Digital folk as a genre in itself is somewhat of an anomaly. Sewing the worlds of synth beats with that of flutes, acoustic guitars and searing harmonies appears an unachievable feat. Like bringing glowsticks and incense to the same party and trying to make it work.
Watching Hundred Waters’ recent Vancouver performance, it became clear that when you hit the right combination of musical talent nothing is impossible – even, as it is often labeled, folktronica.
Having cut their teeth in larger venues supporting Britian’s hottest export, Alt J earlier this year, Hundred Waters were then invited to join the masters of skeletal beats and stark melodies, the xx on their most recent tour.
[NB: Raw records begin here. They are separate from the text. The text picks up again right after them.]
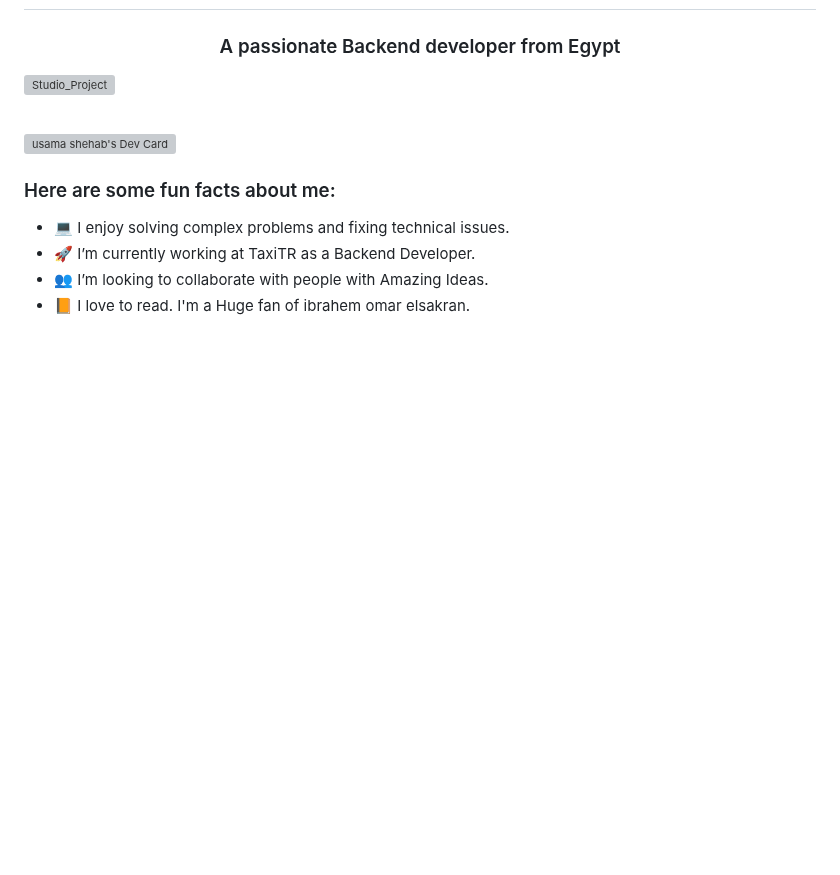
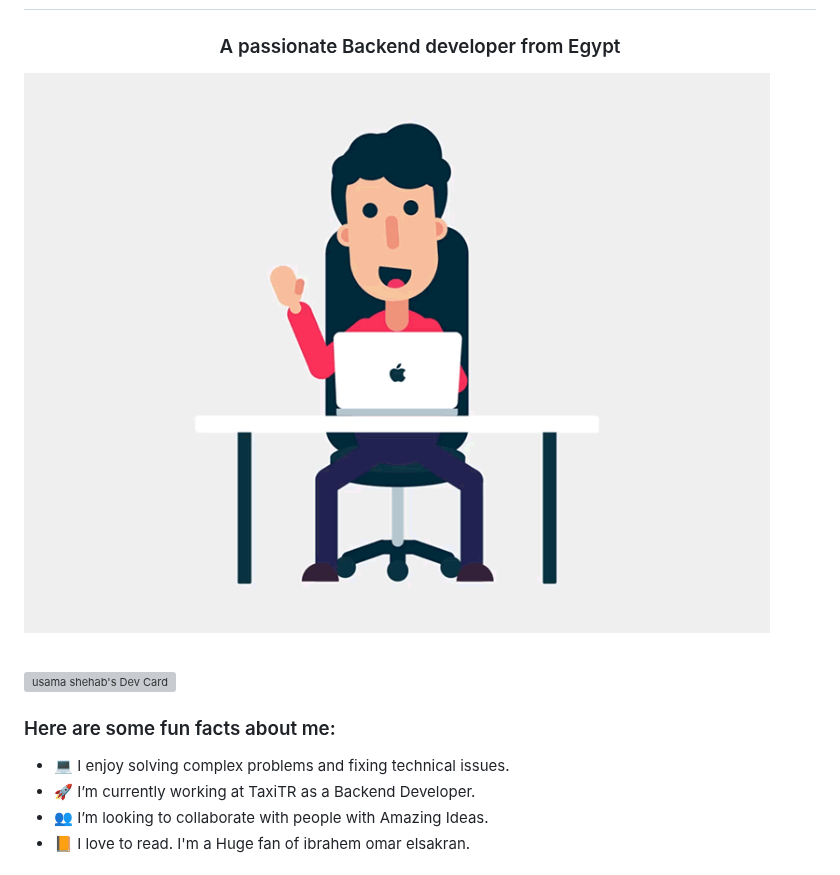
Before and after one commit to usamashehab/usamashehab, a Markdown page: README.md, the part around one of its changes. Drawn GitHub-style; pictures changed too: 1.gif (added); blank space fills up the shorter version; grey boxes are pictures that could not be loaded.

Commit message:
add a gif

```diff
--- a/README.md
+++ b/README.md
@@ -1,7 +1,7 @@
 <h1 align="center">Hi 👋, I'm Usama shehab</h1>
 <h3 align="center">A passionate Backend developer from Egypt</h3>
 
-![Studio_Project](usamashehab-2022.stl)
+![Studio_Project](1.gif)
 <br>
 <br>
 
```
Also changed, not shown: other parts of README.md (+0 -1 lines).
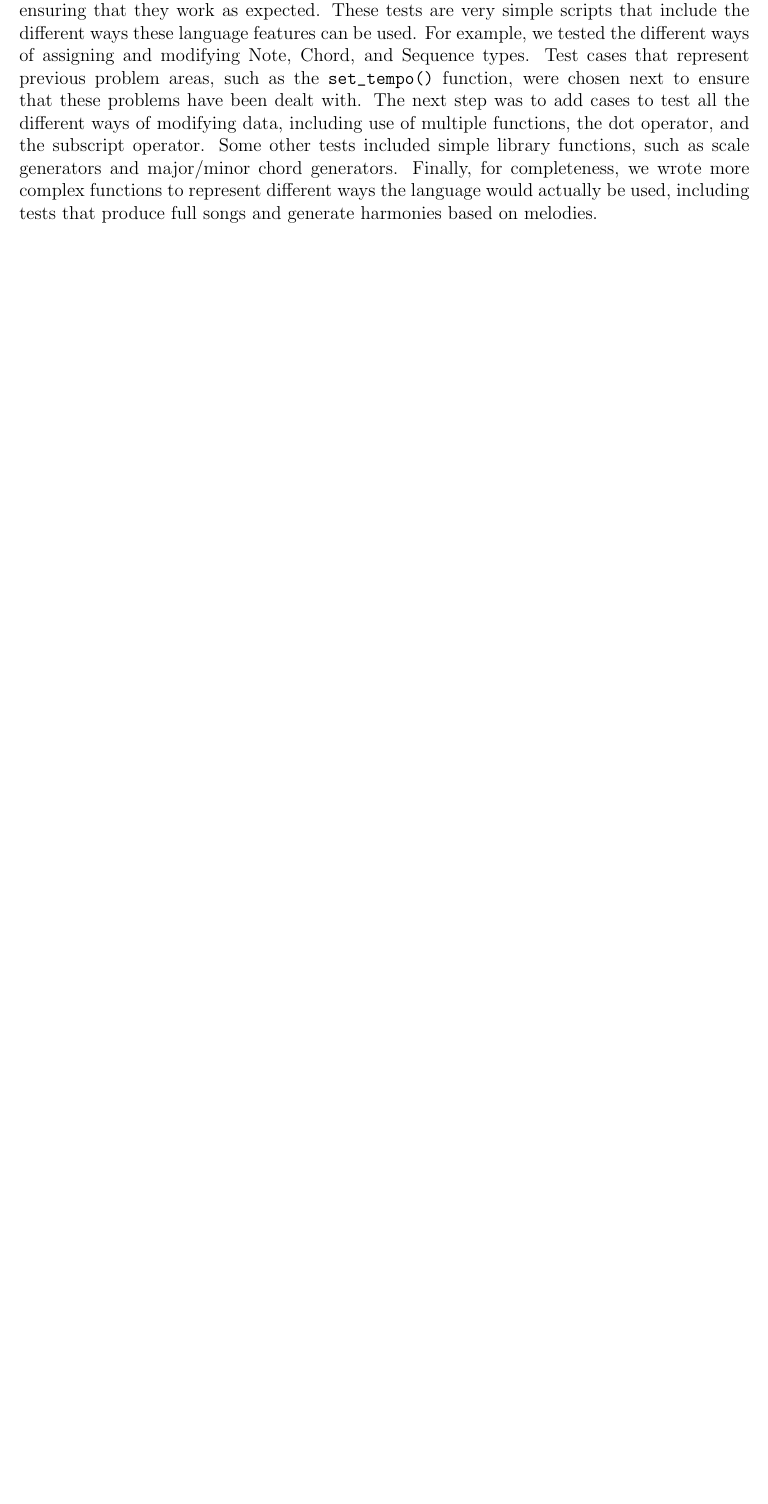
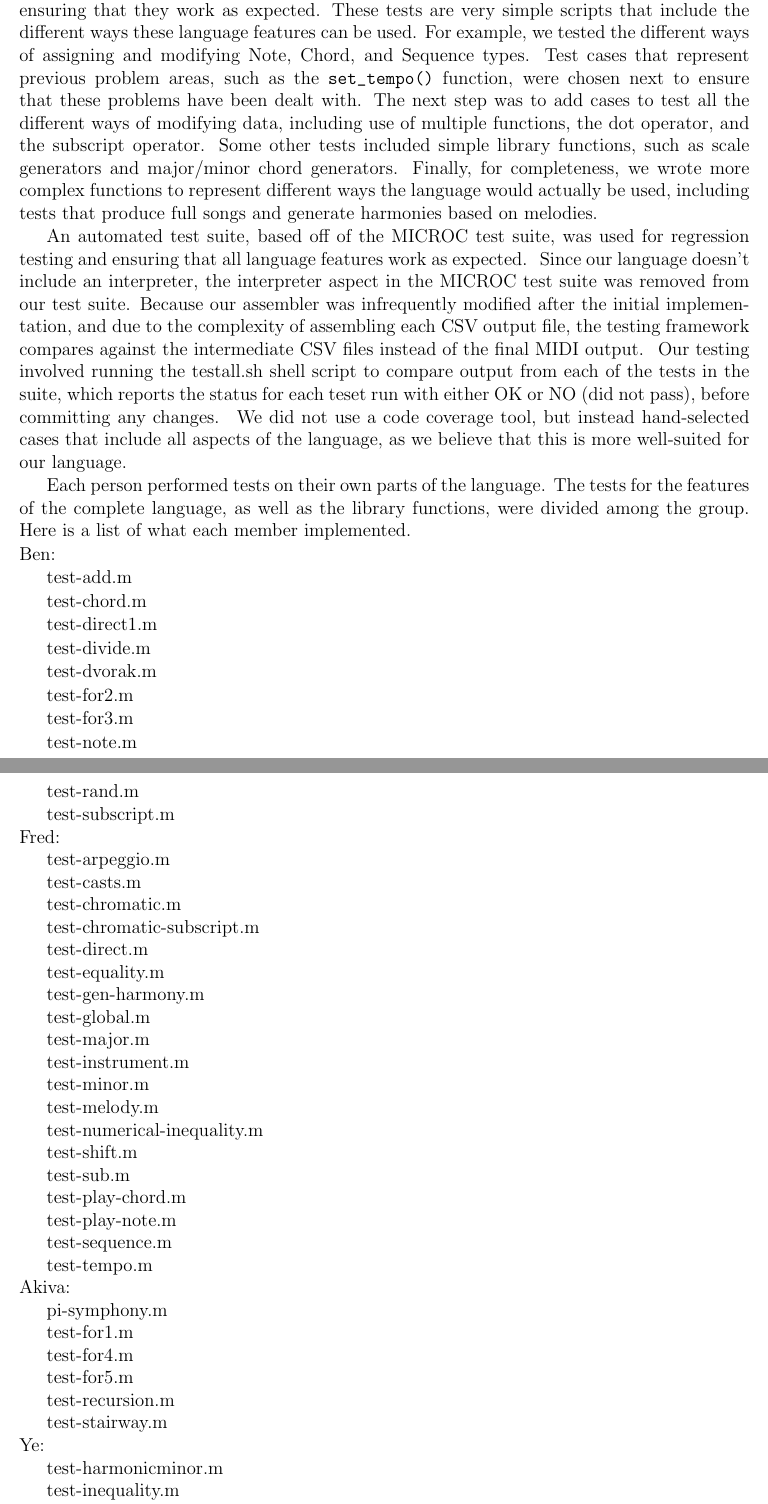
Before and after one commit to 8enmann/midilc, a LaTeX book (final_report/midilc_report.tex): part of page 51 of 55 before the commit and two parts of pages 51 and 52 of 55 after it, the two joined at a grey line, cut so that both start at the same text, the shorter picture padded with empty space. Compiled offline with pdfLaTeX.

Commit message:
Added to Section 6, testing

```diff
--- a/final_report/midilc_report.tex
+++ b/final_report/midilc_report.tex
@@ -1614,3 +1614,89 @@ arpeggiate(c)
 \section{Testing automation}
 We chose our test cases starting from the most basic, and gradually increased the complexity of them to test and or v.  We initially chose test cases by selecting the basic features of our language (the different data types, basic control features, and built-in functions), and ensuring that they work as expected.  These tests are very simple scripts that include the different ways these language features can be used. For example, we tested the different ways of assigning and modifying Note, Chord, and Sequence types. Test cases that represent previous problem areas, such as the \verb|set_tempo()| function, were chosen next to ensure that these problems have been dealt with.  The next step was to add cases to test all the different ways of modifying data, including use of multiple functions, the dot operator, and the subscript operator.  Some other tests included simple library functions, such as scale generators and major/minor chord generators.  Finally, for completeness, we wrote more complex functions to represent different ways the language would actually be used, including tests that produce full songs and generate harmonies based on melodies.
 
+An automated test suite, based off of the MICROC test suite, was used for regression testing and ensuring that all language features work as expected.  Since our language doesn’t include an interpreter, the interpreter aspect in the MICROC test suite was removed from our test suite. Because our assembler was infrequently modified after the initial implementation, and due to the complexity of assembling each CSV output file, the testing framework compares against the intermediate CSV files instead of the final MIDI output.  Our testing involved running the testall.sh shell script to compare output from each of the tests in the suite, which reports the status for each teset run with either OK or NO (did not pass), before committing any changes.  We did not use a code coverage tool, but instead hand-selected cases that include all aspects of the language, as we believe that this is more well-suited for our language.
+
+Each person performed tests on their own parts of the language. The tests for the features of the complete language, as well as the library functions, were divided among the group. Here is a list of what each member implemented.
+
+\noindent Ben:
+
+	test-add.m
+
+	test-chord.m
+
+	test-direct1.m
+
+	test-divide.m
+
+	test-dvorak.m
+
+	test-for2.m
+
+	test-for3.m
+
+	test-note.m
+
+	test-rand.m
+
+	test-subscript.m
+
+
+\noindent Fred:
+
+	test-arpeggio.m
+
+	test-casts.m
+
+	test-chromatic.m
+
+	test-chromatic-subscript.m
+
+	test-direct.m
+
+	test-equality.m
+
+	test-gen-harmony.m
+
+	test-global.m
+
+	test-major.m
+
+	test-instrument.m
+
+	test-minor.m
+
+	test-melody.m
+
+	test-numerical-inequality.m
+
+	test-shift.m
+
+	test-sub.m
+
+	test-play-chord.m
+
+	test-play-note.m
+
+	test-sequence.m
+
+	test-tempo.m
+
+\noindent Akiva:
+
+	pi-symphony.m
+
+	test-for1.m
+
+	test-for4.m
+
+	test-for5.m
+
+	test-recursion.m
+
+	test-stairway.m
+
+\noindent Ye:
+
+	test-harmonicminor.m
+
+	test-inequality.m
```
Also changed, not shown: final_report/midilc_report.pdf, final_report/midilc_report.tex (9 more changed lines).
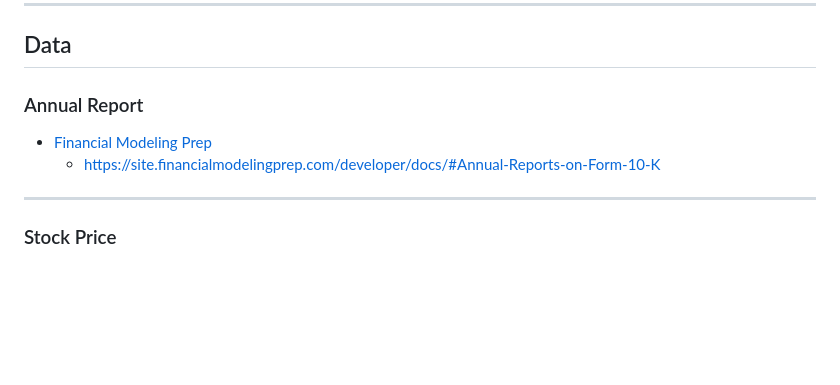
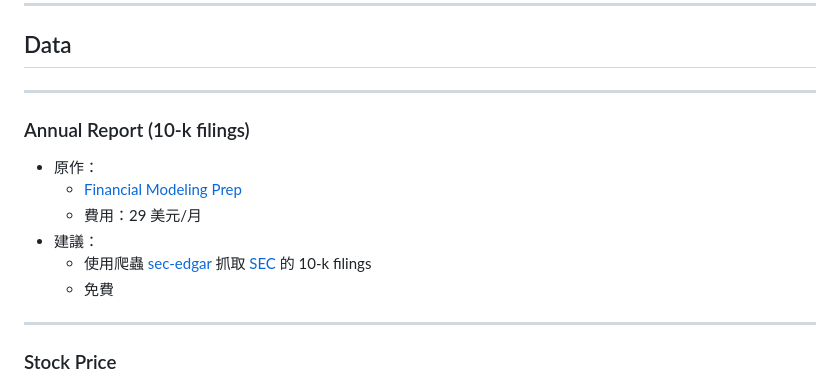
Before and after one commit to KuiMing/gpt-invention, a Markdown page: slides.md, the part around the change. Rendered like a GitHub page; blank space fills up the shorter version.

Commit message:
10-K filiings source

```diff
--- a/slides.md
+++ b/slides.md
@@ -12,10 +12,16 @@ Start from here!
 
 ## Data
 
-### Annual Report
+---
 
-- [Financial Modeling Prep](https://site.financialmodelingprep.com/)
-    - https://site.financialmodelingprep.com/developer/docs/#Annual-Reports-on-Form-10-K
+### Annual Report (10-k filings)
+
+- 原作：
+    - [Financial Modeling Prep](https://site.financialmodelingprep.com/developer/docs/#Annual-Reports-on-Form-10-K)
+    - 費用：29 美元/月
+- 建議：
+    - 使用爬蟲 [sec-edgar](https://github.com/sec-edgar/sec-edgar) 抓取 [SEC](https://www.sec.gov/edgar/searchedgar/companysearch) 的 10-k filings
+    - 免費
 
 ----
 
```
This included a stop in the most impressive Queen Elizabeth Theatre in Vancouver. Both bands were on route to play Sasquatch Music Festival, and you could not help but feel that they were holding back a little, putting some energy in reserve for the mass audience at the Gorge.
Saying that, when your talent is as stellar as that of Hundred Waters, holding back a little still offers a stellar show. The five-piece band from Florida is comprised of singer, flautist and pianist Nicole Miglis, multi-instrumentalist and programmers Paul Giese and Trayer Tryon, harmony vocalist and percussionist Sam Moss, and drummer Zach Tetreault. Each and every one of them is an exceptionally talented musician and this was increasingly apparent watching them play together on stage.
The quintet offered a 7-piece-set composed predominantly of songs from their self-titled debut. Now there is no doubt about it, the crowd was there to see the xx. But Hundred Waters captured the attention of the half-packed theatre and dare I say, captivated them by the crescendo – a haunting performance of Are/Or – electronic instrumentation with minimal lyrics. This, unfortunately, was their second last song of the night. I couldn’t help but feel that had it been delivered earlier in their set, they would have had the entire audience eating out of the palm of their hand for the duration of the show.
Saying that, the dreamy sounds of Hundred Waters served as a satisfying après to the xx. I counted four highlights and then realized they played a mere seven songs. Thistle, from their first EP of the same name was remixed by Star Slinger – a UK DJ/ Producer who shot to fame as critics’ darling in 2011 combining broken beats and Motown melodies. The band learned to play this remix live and it proved a crowd pleaser. The haunting lyrics of Gather “We are twisted from fibers… And we will wind ourselves till…” showed a quiet elegance and Miglis’ vocals were nothing short of breathtaking.
Hundred Waters has garnered respect amongst their peers. If they continue to perform to this level, the combination of their enchanting sounds and serious talent will see them emerge in level playing field. I have no doubt that this day is coming. Soon.